“Get over our fine selves.” Really? As a coach, if I ever heard a client say those words, I’d slow things way down and notice my client stepping past, over, or on some part of her/himself. I’d invite my client to explore the part of themselves they are rejecting.
Sure, if we box that part of ourselves into the context of, “… blaming, complaining, victim stories, and self-limiting beliefs that are holding us back,” as I did, there are not many gifts found there.
I made the mistake of making a point based on what we coaches like to call a collapsed distinction. It is true that The Victim in us likes to blame and complain. This part of us that seeks to be rescued or manipulate others into feeling sorry for us does not serve us in connecting to the gifts that live in our higher, best selves.
That’s not the whole story, though. The Victim is not simply something dark inside of us to best “get over.” It serves a higher purpose that calls on our higher, best selves to take responsibility.
The calling is for healing.
We all have an inner victim that was created by no fault of our own somewhere in the past by folks that had power over us. Folks that made us feel powerless, alone, unloved, disconnected, shame and abandoned. Blaming, complaining, and manipulating are responses we developed to take back the control that was taken from us.
When we take the time to listen to, rather than self-righteously “get over” our Victim Story, we will hear the call for healing.
This call is intended to be heard by the Responsible Adult, our best and highest self. This is a call to be treated with self-compassion founded on unconditional acceptance and love. Unconditional acceptance and love that was taken away when The Victim was first created. Unconditional acceptance and love that our Responsible Adult must choose to give first to ourselves if we are to be able to fully step into the magnificence of our gifts and the bringing of our gifts to the world.
Take responsibility for bringing your gifts to the world. Do so knowing that there is no part of yourself that needs to be left behind. Do so with the awareness that we also sometimes do the opposite and put our Victim in the driver’s seat. It’s not fair to ask a part of yourself that is calling for healing to take responsibility for your life. You’ll know when you’re doing this. The blaming and complaining, the use of emotion to manipulate others into rescuing and “loving” you, will be loud and clear.

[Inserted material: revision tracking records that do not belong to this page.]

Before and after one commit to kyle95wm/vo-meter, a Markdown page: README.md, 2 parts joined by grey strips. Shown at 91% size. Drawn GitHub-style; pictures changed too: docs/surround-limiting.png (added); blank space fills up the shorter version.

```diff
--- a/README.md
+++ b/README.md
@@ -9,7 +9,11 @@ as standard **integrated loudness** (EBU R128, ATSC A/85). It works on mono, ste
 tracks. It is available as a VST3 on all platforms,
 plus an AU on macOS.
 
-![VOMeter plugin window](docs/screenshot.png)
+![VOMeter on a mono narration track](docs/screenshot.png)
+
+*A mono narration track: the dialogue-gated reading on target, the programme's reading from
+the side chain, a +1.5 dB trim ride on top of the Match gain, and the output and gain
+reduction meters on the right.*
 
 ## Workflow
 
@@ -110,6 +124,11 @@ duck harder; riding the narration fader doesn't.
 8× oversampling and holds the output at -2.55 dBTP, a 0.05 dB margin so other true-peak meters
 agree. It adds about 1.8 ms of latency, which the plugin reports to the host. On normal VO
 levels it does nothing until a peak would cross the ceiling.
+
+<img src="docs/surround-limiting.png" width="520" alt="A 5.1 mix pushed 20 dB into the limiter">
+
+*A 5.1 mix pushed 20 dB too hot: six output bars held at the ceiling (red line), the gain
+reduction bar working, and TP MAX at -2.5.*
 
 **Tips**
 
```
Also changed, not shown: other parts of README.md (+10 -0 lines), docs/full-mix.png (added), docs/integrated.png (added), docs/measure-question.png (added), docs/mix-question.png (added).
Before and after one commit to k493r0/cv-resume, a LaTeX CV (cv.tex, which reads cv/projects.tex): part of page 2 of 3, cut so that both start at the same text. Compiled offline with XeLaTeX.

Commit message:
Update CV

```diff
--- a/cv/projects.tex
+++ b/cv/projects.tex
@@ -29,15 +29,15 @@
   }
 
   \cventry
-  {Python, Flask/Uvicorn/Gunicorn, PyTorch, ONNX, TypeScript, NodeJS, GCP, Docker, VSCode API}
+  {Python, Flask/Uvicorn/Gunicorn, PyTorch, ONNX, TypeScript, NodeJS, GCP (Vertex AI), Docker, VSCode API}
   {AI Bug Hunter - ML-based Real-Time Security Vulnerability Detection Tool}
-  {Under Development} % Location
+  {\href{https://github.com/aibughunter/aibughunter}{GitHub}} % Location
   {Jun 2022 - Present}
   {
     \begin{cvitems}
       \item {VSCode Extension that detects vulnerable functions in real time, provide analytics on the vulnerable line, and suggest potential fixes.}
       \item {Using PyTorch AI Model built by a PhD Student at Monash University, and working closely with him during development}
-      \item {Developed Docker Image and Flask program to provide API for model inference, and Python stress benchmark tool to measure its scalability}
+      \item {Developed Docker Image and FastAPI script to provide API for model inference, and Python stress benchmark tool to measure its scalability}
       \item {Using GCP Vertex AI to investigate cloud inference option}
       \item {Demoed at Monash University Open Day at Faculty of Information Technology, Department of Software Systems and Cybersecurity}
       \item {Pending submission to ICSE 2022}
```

We all have gifts to bring to the world. We can only do so in a sustainable way when we slow down enough to clear away the debris that is preventing us from listening to that part of ourselves calling for healing.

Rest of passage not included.